»»
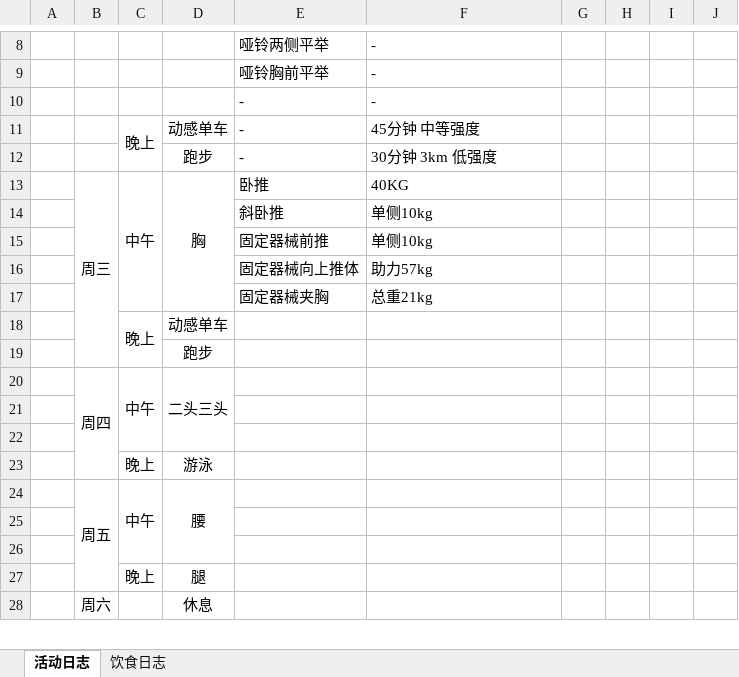
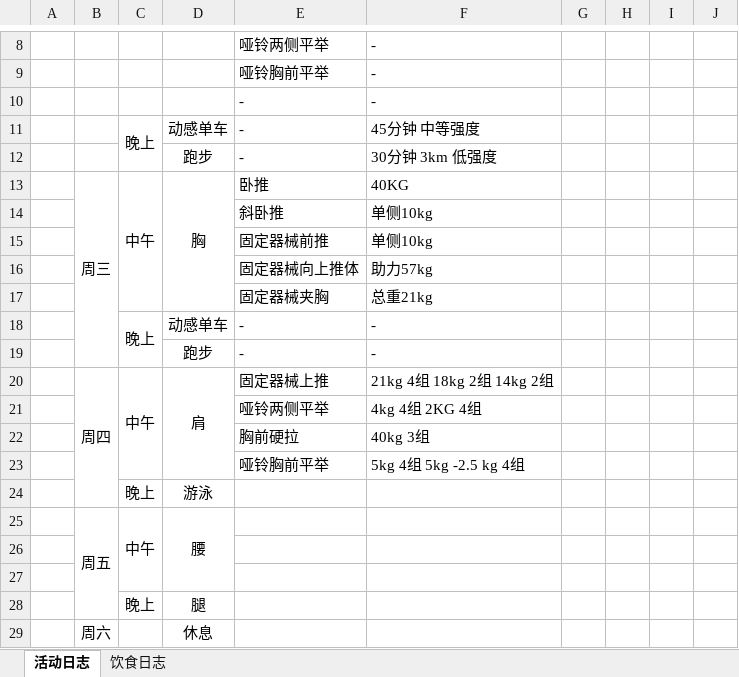
Before and after one commit to freemason0910/keep, an Excel workbook: 健身日志.xlsx, sheet 活动日志, drawn as a sheet; only a part is shown, gaps mark what is left out; values as stored, in another font and other column widths than the file's, no borders; removed rows and columns are numbered as before the commit, all else as after; the diff names each change by its address in the sheet, - before the commit and + after, or states it on an @@ line.

Commit message:
跟新6-13

```diff
--- a/健身日志.xlsx (sheet 活动日志)
+++ b/健身日志.xlsx (sheet 活动日志)
-B13:B19 merged
+B13:B19 merged
-C18:C19 merged
+C18:C19 merged
-E18: (empty)
+E18: -
-F18: (empty)
+F18: -
-row 19:  |  |  | 跑步
-row 20:  | 周四 | 中午 | 二头三头
-row 19: (empty)
+row 19:  |  |  | 跑步 | - | -
-row 20: (empty)
+row 20:  | 周四 | 中午 | 肩 | 固定器械上推 | 21kg 4组 18kg 2组 14kg 2组
+B20:B24 merged
+C20:C23 merged
+D20:D23 merged
+row 21:  |  |  |  | 哑铃两侧平举 | 4kg 4组 2KG 4组
+row 22:  |  |  |  | 胸前硬拉 | 40kg 3组
+row 23:  |  |  |  | 哑铃胸前平举 | 5kg 4组 5kg -2.5 kg 4组
```
Also changed, not shown: sheet 饮食日志.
««
> _BRIEF_
For this exercise, copy each line from the listing above that has the word "merged".

> _SOLVED EXERCISE_
-B13:B19 merged
+B13:B19 merged
-C18:C19 merged
+C18:C19 merged
+B20:B24 merged
+C20:C23 merged
+D20:D23 merged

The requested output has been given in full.